It’s this fidelity to the everyday lives that these young skaters that makes Skate Kitchen sing. “I’m obsessed with the idea of creating things in a way that feels completely real, where the camera is discovering things rather than it’s been set up,” Moselle says of her approach. So dedicated is she to realism that she tries to keep her directions to a minimum. “I have a hard time even leading characters because it feels like set-up to me,” she explains. “I like to follow.” That might sound impossible in a narrative film, but despite having written the script she describes every moment on set as "feeling like a constant discovery. I need to find these little intimate moments that you can’t anticipate.”

As well as being a fine film about female friendship, Skate Kitchen should also be added to the ever-growing list of great New York movies. Moselle’s ambition for capturing her hometown was to “just show a different perspective of what New York City can be,” she tells us. “I think there’s a lot of talk, this feeling that New York City is dead, and I just don’t believe it.”
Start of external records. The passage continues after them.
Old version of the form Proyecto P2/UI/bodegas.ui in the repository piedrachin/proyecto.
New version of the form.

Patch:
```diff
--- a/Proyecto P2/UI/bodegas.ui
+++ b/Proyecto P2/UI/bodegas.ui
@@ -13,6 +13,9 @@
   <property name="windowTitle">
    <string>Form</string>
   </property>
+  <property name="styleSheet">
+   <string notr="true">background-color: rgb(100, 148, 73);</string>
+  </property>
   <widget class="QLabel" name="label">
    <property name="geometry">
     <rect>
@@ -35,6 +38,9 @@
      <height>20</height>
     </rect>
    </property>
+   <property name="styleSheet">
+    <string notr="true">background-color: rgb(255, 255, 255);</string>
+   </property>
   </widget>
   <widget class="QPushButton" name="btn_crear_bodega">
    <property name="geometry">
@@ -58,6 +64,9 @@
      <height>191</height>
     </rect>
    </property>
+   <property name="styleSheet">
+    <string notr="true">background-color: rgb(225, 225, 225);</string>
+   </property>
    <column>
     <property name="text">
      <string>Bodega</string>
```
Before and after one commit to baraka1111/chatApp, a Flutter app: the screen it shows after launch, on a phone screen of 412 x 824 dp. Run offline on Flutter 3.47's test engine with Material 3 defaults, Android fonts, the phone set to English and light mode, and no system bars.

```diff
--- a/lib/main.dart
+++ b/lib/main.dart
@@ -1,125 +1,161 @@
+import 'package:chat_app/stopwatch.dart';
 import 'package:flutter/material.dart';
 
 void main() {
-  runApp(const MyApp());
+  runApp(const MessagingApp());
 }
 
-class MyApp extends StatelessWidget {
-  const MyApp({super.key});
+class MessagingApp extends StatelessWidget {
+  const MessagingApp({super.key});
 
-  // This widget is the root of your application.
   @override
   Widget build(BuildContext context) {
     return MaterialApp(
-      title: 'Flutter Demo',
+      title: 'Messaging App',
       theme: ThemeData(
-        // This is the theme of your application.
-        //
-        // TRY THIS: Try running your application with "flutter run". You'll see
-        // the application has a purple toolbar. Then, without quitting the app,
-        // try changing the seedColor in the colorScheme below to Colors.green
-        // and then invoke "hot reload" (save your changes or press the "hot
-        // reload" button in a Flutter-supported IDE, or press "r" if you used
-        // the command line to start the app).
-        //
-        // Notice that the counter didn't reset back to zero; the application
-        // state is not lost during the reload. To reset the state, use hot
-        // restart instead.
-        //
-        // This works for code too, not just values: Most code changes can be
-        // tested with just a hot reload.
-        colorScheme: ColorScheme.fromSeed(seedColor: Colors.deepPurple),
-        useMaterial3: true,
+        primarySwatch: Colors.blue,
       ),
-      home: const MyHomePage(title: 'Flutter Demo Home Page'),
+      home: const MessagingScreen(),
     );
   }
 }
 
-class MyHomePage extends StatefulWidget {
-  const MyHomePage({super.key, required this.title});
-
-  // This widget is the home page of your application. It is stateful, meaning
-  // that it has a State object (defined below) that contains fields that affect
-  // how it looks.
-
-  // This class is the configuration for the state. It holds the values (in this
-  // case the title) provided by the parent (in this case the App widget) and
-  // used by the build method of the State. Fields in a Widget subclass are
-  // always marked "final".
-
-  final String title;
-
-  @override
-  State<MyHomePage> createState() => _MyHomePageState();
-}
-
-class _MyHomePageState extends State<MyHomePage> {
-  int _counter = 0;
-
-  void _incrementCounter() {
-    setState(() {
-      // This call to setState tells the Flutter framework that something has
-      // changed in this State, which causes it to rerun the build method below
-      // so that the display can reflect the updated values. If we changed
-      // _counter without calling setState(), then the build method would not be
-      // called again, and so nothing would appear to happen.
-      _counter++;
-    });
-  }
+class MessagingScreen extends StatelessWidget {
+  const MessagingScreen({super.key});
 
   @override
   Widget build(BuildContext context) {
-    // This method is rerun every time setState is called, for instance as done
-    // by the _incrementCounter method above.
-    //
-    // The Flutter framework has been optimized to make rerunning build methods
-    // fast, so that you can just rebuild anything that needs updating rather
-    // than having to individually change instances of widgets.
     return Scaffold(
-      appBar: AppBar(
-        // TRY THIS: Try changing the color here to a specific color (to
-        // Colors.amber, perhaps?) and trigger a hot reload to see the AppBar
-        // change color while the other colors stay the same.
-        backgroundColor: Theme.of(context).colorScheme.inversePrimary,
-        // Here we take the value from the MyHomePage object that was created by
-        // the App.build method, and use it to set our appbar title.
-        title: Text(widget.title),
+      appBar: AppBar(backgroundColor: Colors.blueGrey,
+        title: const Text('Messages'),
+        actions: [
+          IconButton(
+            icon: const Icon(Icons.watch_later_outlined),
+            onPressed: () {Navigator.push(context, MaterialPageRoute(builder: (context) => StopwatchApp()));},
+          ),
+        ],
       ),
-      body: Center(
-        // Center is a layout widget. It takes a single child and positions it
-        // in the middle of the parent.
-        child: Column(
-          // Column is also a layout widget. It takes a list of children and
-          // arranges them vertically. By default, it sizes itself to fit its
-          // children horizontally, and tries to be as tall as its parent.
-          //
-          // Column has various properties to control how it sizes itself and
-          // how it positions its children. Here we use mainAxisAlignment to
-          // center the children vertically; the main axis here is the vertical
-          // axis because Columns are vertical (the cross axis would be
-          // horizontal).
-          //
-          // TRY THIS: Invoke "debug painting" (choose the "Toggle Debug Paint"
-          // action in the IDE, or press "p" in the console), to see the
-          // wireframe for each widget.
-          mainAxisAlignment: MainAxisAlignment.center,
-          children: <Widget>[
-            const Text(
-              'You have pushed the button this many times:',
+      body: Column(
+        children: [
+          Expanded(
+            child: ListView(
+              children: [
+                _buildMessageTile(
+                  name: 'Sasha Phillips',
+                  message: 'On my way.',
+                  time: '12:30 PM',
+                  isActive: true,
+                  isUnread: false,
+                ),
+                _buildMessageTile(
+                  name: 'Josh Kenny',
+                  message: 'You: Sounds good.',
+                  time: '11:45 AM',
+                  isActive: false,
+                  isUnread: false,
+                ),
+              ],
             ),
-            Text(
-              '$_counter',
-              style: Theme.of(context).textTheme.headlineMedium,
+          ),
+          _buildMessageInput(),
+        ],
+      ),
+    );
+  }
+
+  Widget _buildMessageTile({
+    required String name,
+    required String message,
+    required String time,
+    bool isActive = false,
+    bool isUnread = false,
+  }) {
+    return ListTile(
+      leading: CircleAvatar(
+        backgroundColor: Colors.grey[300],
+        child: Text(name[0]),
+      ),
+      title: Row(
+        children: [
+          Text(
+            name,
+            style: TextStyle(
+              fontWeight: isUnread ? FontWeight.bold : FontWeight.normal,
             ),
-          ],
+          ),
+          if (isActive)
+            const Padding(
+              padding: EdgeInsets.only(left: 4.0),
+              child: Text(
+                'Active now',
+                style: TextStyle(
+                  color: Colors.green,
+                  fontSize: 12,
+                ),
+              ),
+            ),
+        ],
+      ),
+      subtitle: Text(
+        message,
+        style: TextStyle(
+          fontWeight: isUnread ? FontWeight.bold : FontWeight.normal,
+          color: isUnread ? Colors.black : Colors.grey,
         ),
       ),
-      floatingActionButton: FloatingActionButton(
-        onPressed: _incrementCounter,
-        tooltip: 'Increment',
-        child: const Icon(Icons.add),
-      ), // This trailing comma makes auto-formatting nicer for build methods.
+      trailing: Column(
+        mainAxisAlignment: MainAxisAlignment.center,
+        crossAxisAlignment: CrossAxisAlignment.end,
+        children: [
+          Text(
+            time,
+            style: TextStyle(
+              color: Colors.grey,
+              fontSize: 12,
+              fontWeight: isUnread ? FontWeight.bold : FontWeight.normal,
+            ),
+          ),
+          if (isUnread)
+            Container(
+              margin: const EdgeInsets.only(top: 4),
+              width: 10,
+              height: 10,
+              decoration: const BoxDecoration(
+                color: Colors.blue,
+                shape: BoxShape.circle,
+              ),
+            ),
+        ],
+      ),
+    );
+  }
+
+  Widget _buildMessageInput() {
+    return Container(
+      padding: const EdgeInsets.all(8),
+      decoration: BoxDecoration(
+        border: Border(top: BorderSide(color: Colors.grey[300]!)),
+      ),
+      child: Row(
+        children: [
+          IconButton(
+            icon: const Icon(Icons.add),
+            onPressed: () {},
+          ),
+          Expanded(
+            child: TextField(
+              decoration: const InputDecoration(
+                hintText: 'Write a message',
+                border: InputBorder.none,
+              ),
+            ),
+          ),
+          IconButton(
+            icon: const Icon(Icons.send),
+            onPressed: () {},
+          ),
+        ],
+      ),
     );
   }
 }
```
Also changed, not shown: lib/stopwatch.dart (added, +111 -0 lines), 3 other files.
This chatter talking down the Big Apple tends to be from Baby Boomers or Gen Xers nostalgic for the days when they were the ones running Downtown. Moselle, however, has faith in Gen Y. “I just feel like there’s this whole new generation who are breathing life into the city. For me, when I hung out with these girls, I was like, ‘Wow, this is a side to New York I have never seen and it’s so cool.’ It’s so refreshing that the youth always take it into their own hands and they show you a side of the city that still breathes.” What’s so exciting about this skating subculture’s attitude to the city, she says, is that they treat it like a painter would treat their canvas: “They look at it as a piece of art that they can interact with, which I thought was very cool.”

Moselle clearly has a deep connection to her protagonists, but it’s tempting to see Skate Kitchen as a personal film in other ways too. For instance, it’s a film about a young woman fighting for the opportunity to express herself in a macho arena. Did Moselle find any parallels with her own career in a male-dominated industry that’s still dogged by underlying sexism?

“In theory, yes it’s similar, but in action it’s different,” says Moselle. “I’m in a male-dominated field but with these girls, having to actually walk into that skatepark and be around this other world, it’s tough. With them, when they first start going to these parks, it’s very intimidating and it’s just something they had to get used to. It’s not like the boys have a problem with them, really, it’s just the attention they get from being there, all eyes are on you. I think it’s different for me as a director because I’m doing my own thing. It’s like when I walk on set, that’s my set and nobody's going to fuck with me.”

We don't doubt it. Moselle is as cool and badass as her young cast.


Skate Kitchen screens 15 Sep, GFT, as part of Glasgow Youth Film Festival, and is released 28 Sep by Modern Film

http://glasgowfilm.org/gyff